Sri Lanka health officials reported 10,788 suspected dengue cases during the first two months of 2016. According to the Epidemiology Unit,Ministry of Health, approximately 51.21 percent of these cases were reported from the Western Province and the highest number of cases were reported in the fourth week of 2016.
According to the Epidemiology Unit, this alarming situation warrants regular removal of possible mosquito breeding sites from the environment and seeking medical attention in a situation of fever, which goes over three days.
Dengue is an important vector-borne disease in Sri Lanka. First serologically confirmed case was reported in 1962 and the first documented dengue outbreak occurred in 1965- 1966, with few sporadic cases of hemorrhagic disease.
According to the studies conducted at Medical Research Institute, there had being continued dengue transmission in 1970s and 1980s with periodic epidemics, without significant numbers of dengue hemorrhagic fever and dengue shock syndrome.
Dengue is a viral infection transmitted by the bite of an infected mosquito. There are four closely related but antigenically different serotypes of the virus that can cause dengue (DEN1, DEN 2, DEN 3, DEN 4).Dengue has a wide spectrum of infection outcome (asymptomatic to symptomatic). Symptomatic illness can vary from undifferentiated fever (viral syndrome), dengue fever (DF), dengue haemorrhagic fever (DHF) and dengue with unusual manifestations. DF and DHF comprise the bulk of symptomatic illness while unusual dengue is a rare entity (usually <1%).

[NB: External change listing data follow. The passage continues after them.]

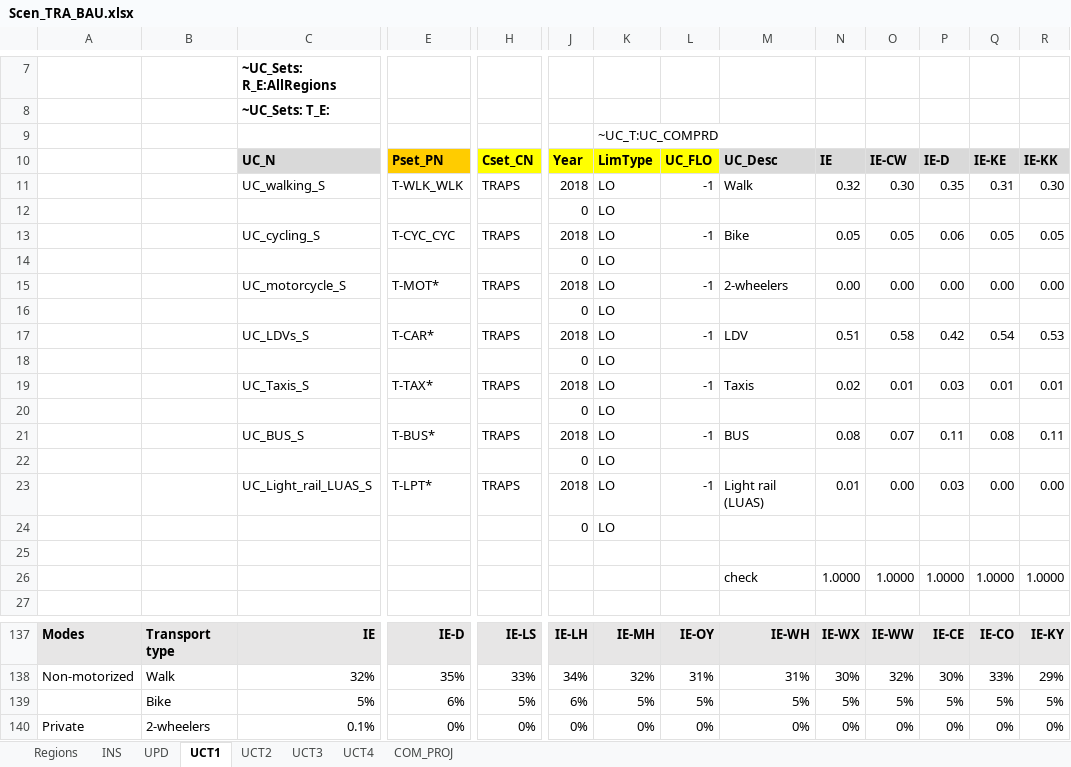
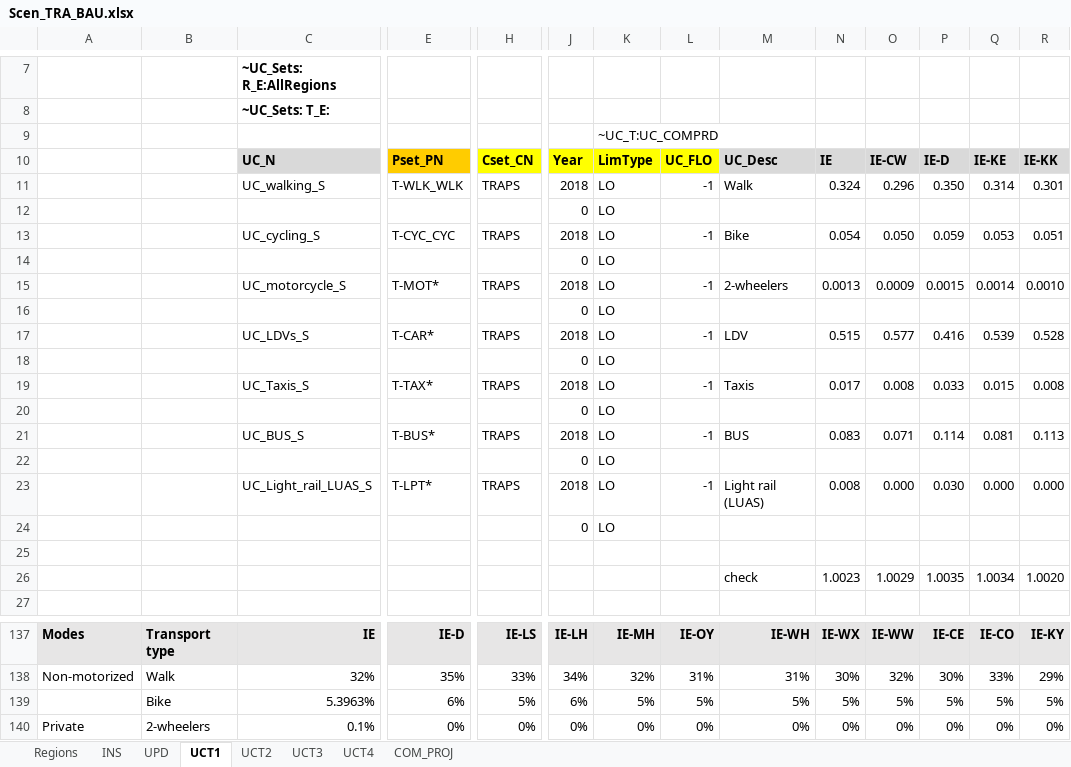
Before and after one commit to MaREI-EPMG/TIM-archived, an Excel workbook: SuppXLS/Scen_TRA_BAU.xlsx, sheet UCT1, drawn as a sheet; only a part is shown, gaps mark what is left out; values as stored, in another font and other column widths than the file's, no borders; removed rows and columns are numbered as before the commit, all else as after; rows hold the shown columns only; the diff covers the shown part only; the diff names each change by its address in the sheet, - before the commit and + after, or states it on an @@ line.

```diff
--- a/SuppXLS/Scen_TRA_BAU.xlsx (sheet UCT1)
+++ b/SuppXLS/Scen_TRA_BAU.xlsx (sheet UCT1)
-row 11:  |  | UC_walking_S | T-WLK_WLK | TRAPS | 2018 | LO | -1 | Walk | 0.32 | 0.30 | 0.35 | 0.31 | 0.30
+row 11:  |  | UC_walking_S | T-WLK_WLK | TRAPS | 2018 | LO | -1 | Walk | 0.324 | 0.296 | 0.350 | 0.314 | 0.301
-row 13:  |  | UC_cycling_S | T-CYC_CYC | TRAPS | 2018 | LO | -1 | Bike | 0.05 | 0.05 | 0.06 | 0.05 | 0.05
+row 13:  |  | UC_cycling_S | T-CYC_CYC | TRAPS | 2018 | LO | -1 | Bike | 0.054 | 0.050 | 0.059 | 0.053 | 0.051
-row 15:  |  | UC_motorcycle_S | T-MOT* | TRAPS | 2018 | LO | -1 | 2-wheelers | 0.00 | 0.00 | 0.00 | 0.00 | 0.00
+row 15:  |  | UC_motorcycle_S | T-MOT* | TRAPS | 2018 | LO | -1 | 2-wheelers | 0.0013 | 0.0009 | 0.0015 | 0.0014 | 0.0010
-row 17:  |  | UC_LDVs_S | T-CAR* | TRAPS | 2018 | LO | -1 | LDV | 0.51 | 0.58 | 0.42 | 0.54 | 0.53
+row 17:  |  | UC_LDVs_S | T-CAR* | TRAPS | 2018 | LO | -1 | LDV | 0.515 | 0.577 | 0.416 | 0.539 | 0.528
-row 19:  |  | UC_Taxis_S | T-TAX* | TRAPS | 2018 | LO | -1 | Taxis | 0.02 | 0.01 | 0.03 | 0.01 | 0.01
+row 19:  |  | UC_Taxis_S | T-TAX* | TRAPS | 2018 | LO | -1 | Taxis | 0.017 | 0.008 | 0.033 | 0.015 | 0.008
-row 21:  |  | UC_BUS_S | T-BUS* | TRAPS | 2018 | LO | -1 | BUS | 0.08 | 0.07 | 0.11 | 0.08 | 0.11
+row 21:  |  | UC_BUS_S | T-BUS* | TRAPS | 2018 | LO | -1 | BUS | 0.083 | 0.071 | 0.114 | 0.081 | 0.113
-row 23:  |  | UC_Light_rail_LUAS_S | T-LPT* | TRAPS | 2018 | LO | -1 | Light rail (LUAS) | 0.01 | 0.00 | 0.03 | 0.00 | 0.00
+row 23:  |  | UC_Light_rail_LUAS_S | T-LPT* | TRAPS | 2018 | LO | -1 | Light rail (LUAS) | 0.008 | 0.000 | 0.030 | 0.000 | 0.000
-row 26:  |  |  |  |  |  |  |  | check | 1.0000 | 1.0000 | 1.0000 | 1.0000 | 1.0000
+row 26:  |  |  |  |  |  |  |  | check | 1.0023 | 1.0029 | 1.0035 | 1.0034 | 1.0020
-C139: 5%
+C139: 5.3963%
```
Also changed, not shown: 11 added rows and 11 removed rows elsewhere in this sheet, charts or pictures, SuppXLS/Scen_TRA_ActiveModes.xlsx, 1 other file.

- Dengue Fever (DF) – marked by an onset of sudden high fever, severe headache, pain behind the eyes, and pain in muscles and joints. Some may also have a rash and varying degree of bleeding from various parts of the body (including nose, mouth and gums or skin bruising).
- Dengue Hemorrhagic Fever (DHF) – is a more severe form, seen only in a small proportion of those infected. DHF is a stereotypic illness characterized by 3 phases; febrile phase with high continuous fever usually lasting for less than 7 days; critical phase (plasma leaking) lasting 1-2
days usually apparent when fever comes down, leading to shock if not detected and treated early; convalescence phase lasting 2-5 days with improvement of appetite, bradycardia (slow heart rate), convalescent rash (white patches in red background), often accompanied by generalized itching (more intense in palms and soles), and diuresis (increase urine output).
- Dengue in Asia: Malaysia, Thailand and Singapore
- Tips to Treat Boils and Styes
- Vaccines: FDA researchers on the mumps and pertussis vaccines